Windows Event Log (that is can be viewed with eventvwr.exe). This EventLog support is also called ‘Channel support’ because that is the official name for a ‘stream of events’ in the Windows event log.
The answer to whether EventSource supports the Windows Event log as a target has been ‘no’ but now the answer is ‘yes’. Moreover, you don’t even have to wait for the next version of the .NET Framework to get it.

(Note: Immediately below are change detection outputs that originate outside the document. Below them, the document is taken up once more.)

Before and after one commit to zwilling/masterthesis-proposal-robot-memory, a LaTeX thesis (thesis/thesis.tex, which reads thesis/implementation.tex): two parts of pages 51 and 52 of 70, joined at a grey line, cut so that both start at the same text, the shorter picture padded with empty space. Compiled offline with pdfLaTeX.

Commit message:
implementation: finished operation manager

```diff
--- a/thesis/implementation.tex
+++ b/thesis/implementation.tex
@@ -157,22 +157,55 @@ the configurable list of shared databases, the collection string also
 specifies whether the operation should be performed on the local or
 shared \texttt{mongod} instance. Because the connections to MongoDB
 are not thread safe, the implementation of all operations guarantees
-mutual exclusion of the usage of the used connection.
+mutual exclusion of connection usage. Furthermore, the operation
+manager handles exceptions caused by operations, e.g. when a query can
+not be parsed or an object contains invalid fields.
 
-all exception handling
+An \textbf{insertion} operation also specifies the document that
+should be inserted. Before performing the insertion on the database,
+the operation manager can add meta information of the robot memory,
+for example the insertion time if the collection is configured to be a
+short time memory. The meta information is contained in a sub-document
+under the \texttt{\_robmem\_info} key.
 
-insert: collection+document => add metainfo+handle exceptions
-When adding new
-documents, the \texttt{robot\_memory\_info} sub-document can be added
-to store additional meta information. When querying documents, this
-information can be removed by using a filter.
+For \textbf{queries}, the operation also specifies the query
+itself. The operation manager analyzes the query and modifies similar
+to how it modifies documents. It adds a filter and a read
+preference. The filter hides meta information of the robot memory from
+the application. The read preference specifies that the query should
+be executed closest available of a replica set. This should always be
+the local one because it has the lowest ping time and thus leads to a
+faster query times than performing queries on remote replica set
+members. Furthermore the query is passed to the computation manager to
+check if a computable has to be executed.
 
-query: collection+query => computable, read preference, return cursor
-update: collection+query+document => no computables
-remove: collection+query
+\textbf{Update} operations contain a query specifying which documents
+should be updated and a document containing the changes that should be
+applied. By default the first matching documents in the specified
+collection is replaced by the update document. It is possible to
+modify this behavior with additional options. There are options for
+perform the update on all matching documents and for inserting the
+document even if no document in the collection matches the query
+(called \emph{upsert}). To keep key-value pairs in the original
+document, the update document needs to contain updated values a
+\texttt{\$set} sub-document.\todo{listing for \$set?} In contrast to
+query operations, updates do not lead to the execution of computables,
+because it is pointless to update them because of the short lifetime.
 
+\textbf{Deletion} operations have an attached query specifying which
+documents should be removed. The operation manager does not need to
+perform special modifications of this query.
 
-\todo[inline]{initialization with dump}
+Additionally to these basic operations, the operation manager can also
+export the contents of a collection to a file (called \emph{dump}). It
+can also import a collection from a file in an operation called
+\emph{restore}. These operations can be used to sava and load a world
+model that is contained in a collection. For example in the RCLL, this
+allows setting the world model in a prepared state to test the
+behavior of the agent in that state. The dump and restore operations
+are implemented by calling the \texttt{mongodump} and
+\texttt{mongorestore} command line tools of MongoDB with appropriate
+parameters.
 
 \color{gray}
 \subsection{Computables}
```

That is because we have now created a ‘Stand alone’ version of EventSource and published as the Microsoft EventSource Library NuGet Package (currently in Prerelease form, so you have to set your filtering to include prereleases to see it). Note that the class in this package is in a different namespace Microsoft.Diagnostics.Tracing.EventSource, so it is ‘side by side’ with System.Diagnostics.Tracing.EventSource that comes with the V4.5 framework. It is however intended to be 100% compatible with code using the framework version. It is also effectively your way of getting at new features of the framework version before they are officially released (or your customers have upgraded their framework). Switching from one to the other should be as easy as changing a ‘Using’ declaration at the top of the file that uses EvenSource.
Thus Windows Event Log support is just the first installment of new features that we will be bringing to you through NuGet as a way of getting started now without having to wait for the next version of the runtime.
To see more details about the Event Log support see the dotnet Blog entry ‘Announcing the EventSource NuGet Package : Write to the Windows Event Log’.
Along with the Microsoft EventSource Library NuGet Package, there is also the Microsoft EventSource Library Samples NuGet Package. This package makes it very easy to download some working EventSource code and see well commented examples of its use. The best way to use this samples package is to
- Create a new Console Application in Visual Studio called ‘DemoEventSource’
- Reference the Microsoft EventSource Library Samples NuGet Package from this new project by
- Right clicking on the ‘References node in the Project tree
- Selecting ‘Manage NuGet Packages
- Searching for ‘EventSource Samples’
- Selecting the Microsoft EventSource Library Samples package
- It will download some code to a ‘EventSourceSamples directory, which you look at
- You run the code by adding the following line to your main program
- Hit F5.
Some of the samples are very similar to samples I have blogged about in the past, but the Window Event Log sample is new. It is also more complex because there is a registration (install time) step with the operating system. This is the price you pay for wanting your messages to get to the Windows EventLog.
Finally, also included in both packages is a EventSource Users Guide. This contains information similar to things I have blogged about, as well as best practices etc. Note that the previous link (as the file in this blog) may not be up to date. The most up to date version is in the Microsoft EventSource Library NuGet Package.